The obvious downside to wind-activated decoys, however, is they’re of little use when there’s no wind. The irony here is hunters benefit most from having motion among their decoys on windless days, when calm flying conditions make it easier for ducks to otherwise detect decoys and blinds.
Flagging arrived next on the evolutionary path of motion decoys. While the waving of flag decoys is popular among goose hunters, it’s also proven to be effective on ducks. It’s especially good at attracting the attention of birds a long way off and for convincing reluctant incomers that it’s safe to land. And the flags themselves are cost-effective—they’re easy to make, while the commercial versions are very affordable.

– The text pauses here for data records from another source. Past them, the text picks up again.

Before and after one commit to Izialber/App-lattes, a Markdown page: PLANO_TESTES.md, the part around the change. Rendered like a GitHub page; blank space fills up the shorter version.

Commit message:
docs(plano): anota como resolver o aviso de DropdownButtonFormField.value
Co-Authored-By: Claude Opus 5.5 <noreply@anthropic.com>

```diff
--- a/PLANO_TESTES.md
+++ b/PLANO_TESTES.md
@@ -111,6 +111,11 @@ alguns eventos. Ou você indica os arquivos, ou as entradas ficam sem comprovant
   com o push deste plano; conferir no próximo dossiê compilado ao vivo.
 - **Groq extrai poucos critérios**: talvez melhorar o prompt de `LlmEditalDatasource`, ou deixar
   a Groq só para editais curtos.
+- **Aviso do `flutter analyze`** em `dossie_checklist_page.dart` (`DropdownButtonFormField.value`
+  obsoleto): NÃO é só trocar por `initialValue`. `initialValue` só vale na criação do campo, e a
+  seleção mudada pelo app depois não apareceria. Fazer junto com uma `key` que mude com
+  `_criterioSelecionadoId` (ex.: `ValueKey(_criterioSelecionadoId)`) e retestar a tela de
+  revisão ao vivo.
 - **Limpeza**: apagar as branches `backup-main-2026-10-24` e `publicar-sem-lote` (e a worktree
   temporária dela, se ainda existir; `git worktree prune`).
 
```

When electricity was added to the mix, motion decoys advanced to a whole new level. It all began with battery-operated floating pucks that vibrated to create little ripples on the water, which in turn made the decoys move. Over time, those evolved into tethered decoys that would swim in circles.
The real game changer was the introduction of the Robo-Duk in 1998 (see “Motor morals” below). Today, motorized spinning-wing decoys are a staple for duck hunters, whether they’re shooting over water or in a field. Available in a wide variety of styles, most of these decoys are remote-controlled and operate on rechargeable six-volt batteries. Elevated on posts, they can be used in the field or in shallow wetlands. For deep water marshes, they’re also available attached to floating platforms.
Irrespective of how or where you hunt ducks, the evidence is clear—spinning-wing decoys can boost your odds. Published research has shown the number of ducks killed using spinners increases significantly, in some case by as much as six times, compared with using traditional decoys. And it’s been demonstrated they’re more effective the farther north you go, which is good news for Canadian hunters.
Hunters have long known that motion decoys effectively attract ducks, while also drawing the attention of approaching birds away from your blind. Today, the spinning-wing decoy is the ultimate motion decoy—only time will tell what the next generation will look like.
The hunting community has been debating the ethics of motorized spinning-wing decoys since they were first introduced in 1998. Over the years, these decoys have been legalized, then banned, then legalized yet again in several states. Here in Canada, they’re legal in all provinces. Do they provide an advantage? Absolutely. But whether that advantage is unfair is questionable, especially considering this country’s relatively low waterfowl harvest. As with many otherwise legal hunting practices, it’s up to individual hunters to decide for themselves if motorized decoys meet their standards for fair chase.